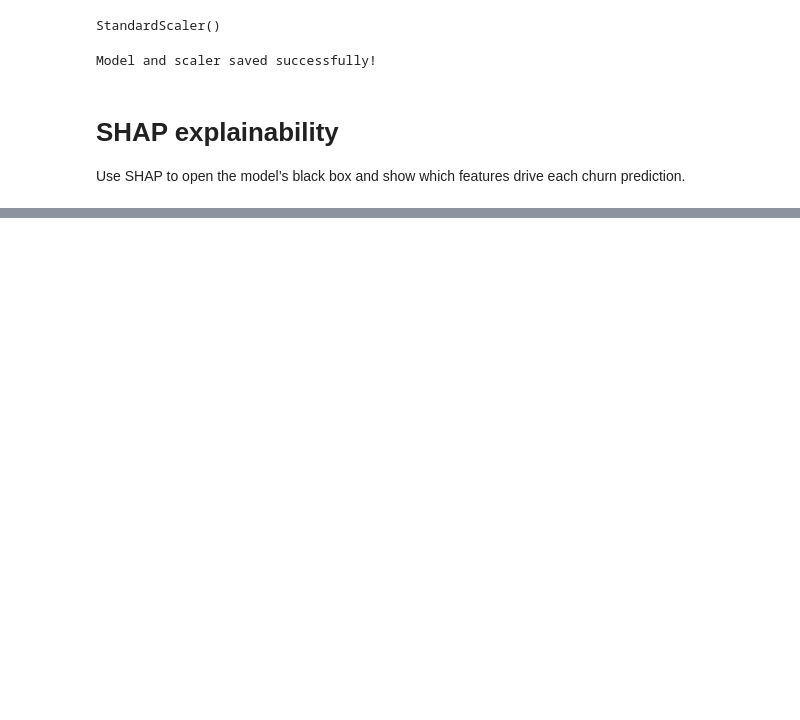
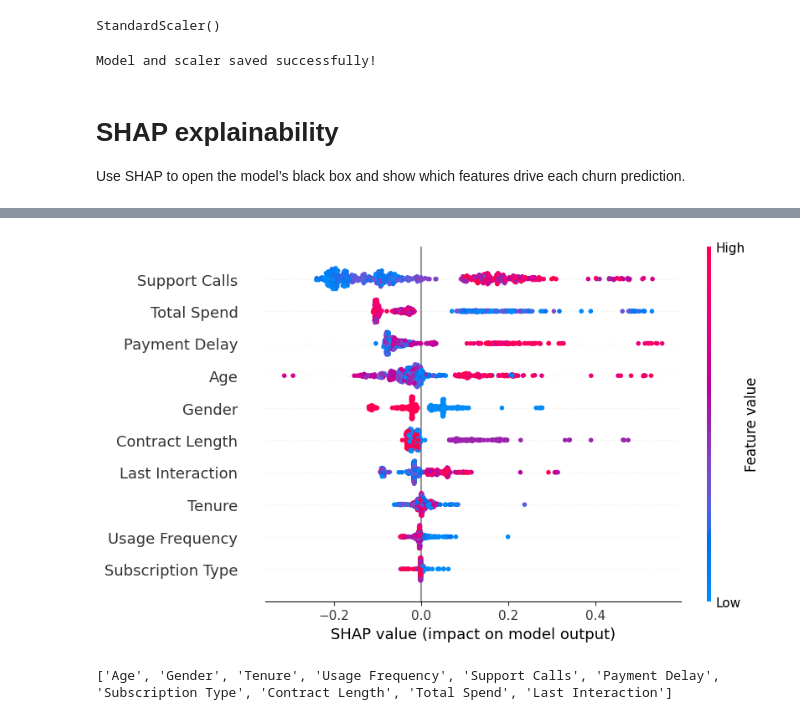
Before and after one commit to prasad1482/Customer-chur-prediction, a Jupyter notebook: 2.ipynb, the cells around one changed output, grey strips where cells are left out. Cells and saved outputs as stored; diff of their text form; code cells hidden in the pictures; blank space fills up the shorter version.

```diff
--- a/2.ipynb
+++ b/2.ipynb
@@ -235,0 +223,9 @@ shap.force_plot(
+# %%
+# Direction of impact across all customers
+shap.plots.beeswarm(shap_explanation[:, :, 1])
+# %% [output]
+[figure, added]
+# %%
+print(X_train.columns.tolist())
+# %% [output]
+['Age', 'Gender', 'Tenure', 'Usage Frequency', 'Support Calls', 'Payment Delay', 'Subscription Type', 'Contract Length', 'Total Spend', 'Last Interaction']
```
Also changed, not shown: parts of 12 cells of this notebook.
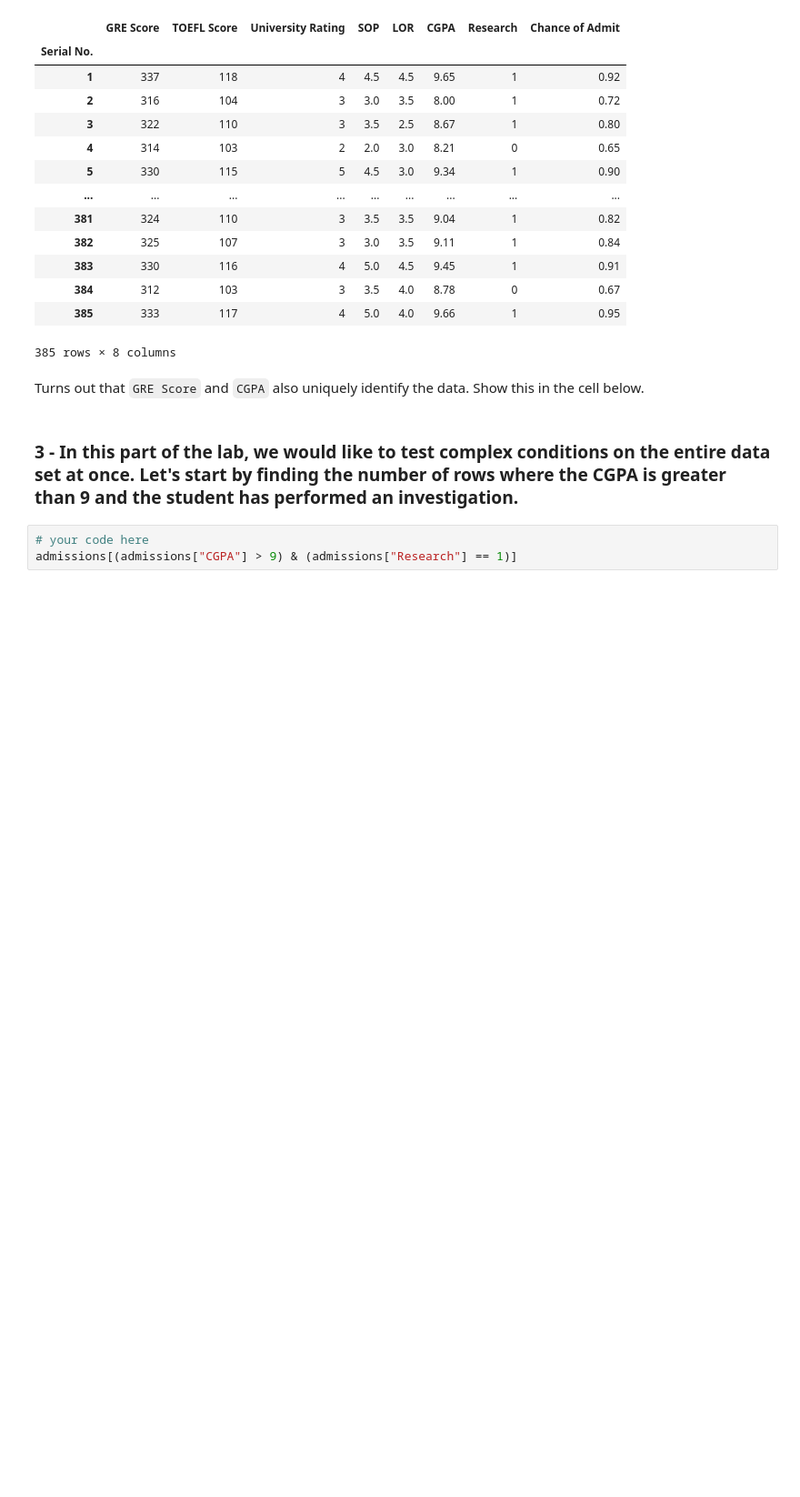
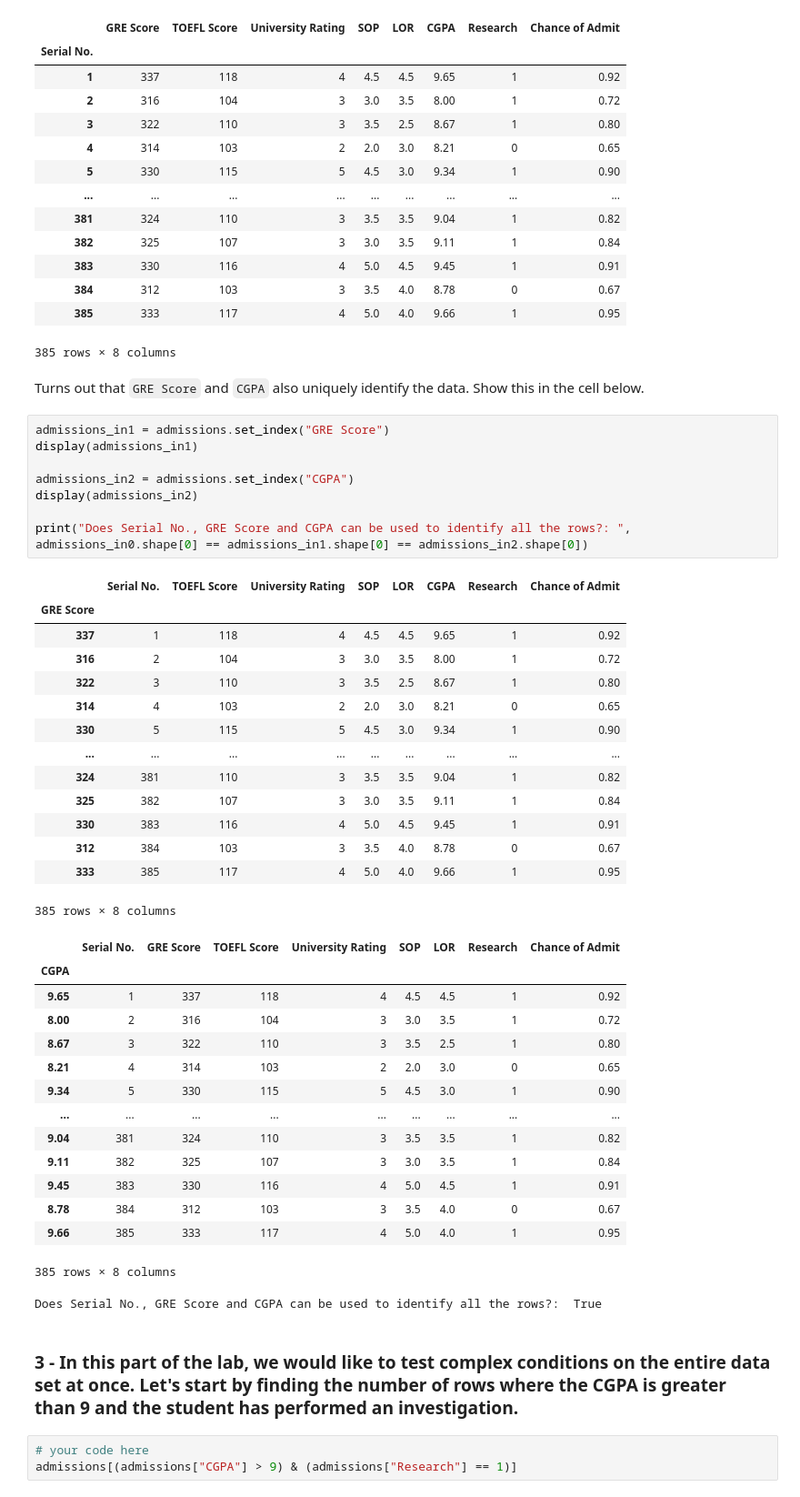
Before and after one commit to ironhack-labs/lab-pandas-en, a Jupyter notebook: your-code/pandas_1.ipynb, the cells around one changed output. Shown at 91% size. Drawn from its saved outputs; the diff is of its cells as text; blank space fills up the shorter version.

```diff
--- a/your-code/pandas_1.ipynb
+++ b/your-code/pandas_1.ipynb
@@ -244,6 +228,44 @@ admissions
 385 rows × 8 columns
 # %% [markdown]
 Turns out that `GRE Score` and `CGPA` also uniquely identify the data. Show this in the cell below.
+# %%
+admissions_in1 = admissions.set_index("GRE Score")
+display(admissions_in1)
+
+admissions_in2 = admissions.set_index("CGPA")
+display(admissions_in2)
+
+print("Does Serial No., GRE Score and CGPA can be used to identify all the rows?: ", admissions_in0.shape[0] == admissions_in1.shape[0] == admissions_in2.shape[0])
+# %% [output]
+|  | Serial No. | TOEFL Score | University Rating | SOP | LOR | CGPA | Research | Chance of Admit |
+| GRE Score |  |  |  |  |  |  |  |  |
+| 337 | 1 | 118 | 4 | 4.5 | 4.5 | 9.65 | 1 | 0.92 |
+| 316 | 2 | 104 | 3 | 3.0 | 3.5 | 8.00 | 1 | 0.72 |
+| 322 | 3 | 110 | 3 | 3.5 | 2.5 | 8.67 | 1 | 0.80 |
+| 314 | 4 | 103 | 2 | 2.0 | 3.0 | 8.21 | 0 | 0.65 |
+| 330 | 5 | 115 | 5 | 4.5 | 3.0 | 9.34 | 1 | 0.90 |
+| ... | ... | ... | ... | ... | ... | ... | ... | ... |
+| 324 | 381 | 110 | 3 | 3.5 | 3.5 | 9.04 | 1 | 0.82 |
+| 325 | 382 | 107 | 3 | 3.0 | 3.5 | 9.11 | 1 | 0.84 |
+| 330 | 383 | 116 | 4 | 5.0 | 4.5 | 9.45 | 1 | 0.91 |
+| 312 | 384 | 103 | 3 | 3.5 | 4.0 | 8.78 | 0 | 0.67 |
+| 333 | 385 | 117 | 4 | 5.0 | 4.0 | 9.66 | 1 | 0.95 |
+385 rows × 8 columns
+|  | Serial No. | GRE Score | TOEFL Score | University Rating | SOP | LOR | Research | Chance of Admit |
+| CGPA |  |  |  |  |  |  |  |  |
+| 9.65 | 1 | 337 | 118 | 4 | 4.5 | 4.5 | 1 | 0.92 |
+| 8.00 | 2 | 316 | 104 | 3 | 3.0 | 3.5 | 1 | 0.72 |
+| 8.67 | 3 | 322 | 110 | 3 | 3.5 | 2.5 | 1 | 0.80 |
+| 8.21 | 4 | 314 | 103 | 2 | 2.0 | 3.0 | 0 | 0.65 |
+| 9.34 | 5 | 330 | 115 | 5 | 4.5 | 3.0 | 1 | 0.90 |
+| ... | ... | ... | ... | ... | ... | ... | ... | ... |
+| 9.04 | 381 | 324 | 110 | 3 | 3.5 | 3.5 | 1 | 0.82 |
+| 9.11 | 382 | 325 | 107 | 3 | 3.0 | 3.5 | 1 | 0.84 |
+| 9.45 | 383 | 330 | 116 | 4 | 5.0 | 4.5 | 1 | 0.91 |
+| 8.78 | 384 | 312 | 103 | 3 | 3.5 | 4.0 | 0 | 0.67 |
+| 9.66 | 385 | 333 | 117 | 4 | 5.0 | 4.0 | 1 | 0.95 |
+385 rows × 8 columns
+Does Serial No., GRE Score and CGPA can be used to identify all the rows?:  True
 # %% [markdown]
 ### 3 - In this part of the lab, we would like to test complex conditions on the entire data set at once. Let's start by finding the number of rows where the CGPA is greater than 9 and the student has performed an investigation.
 # %%
```
Also changed, not shown: parts of 5 cells of this notebook.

_ _ _

▶ **Work to be completed**
Go through the listing above. Show each line where the word "data" is found.

▶ **Expected answer**
 Turns out that `GRE Score` and `CGPA` also uniquely identify the data. Show this in the cell below.
 ### 3 - In this part of the lab, we would like to test complex conditions on the entire data set at once. Let's start by finding the number of rows where the CGPA is greater than 9 and the student has performed an investigation.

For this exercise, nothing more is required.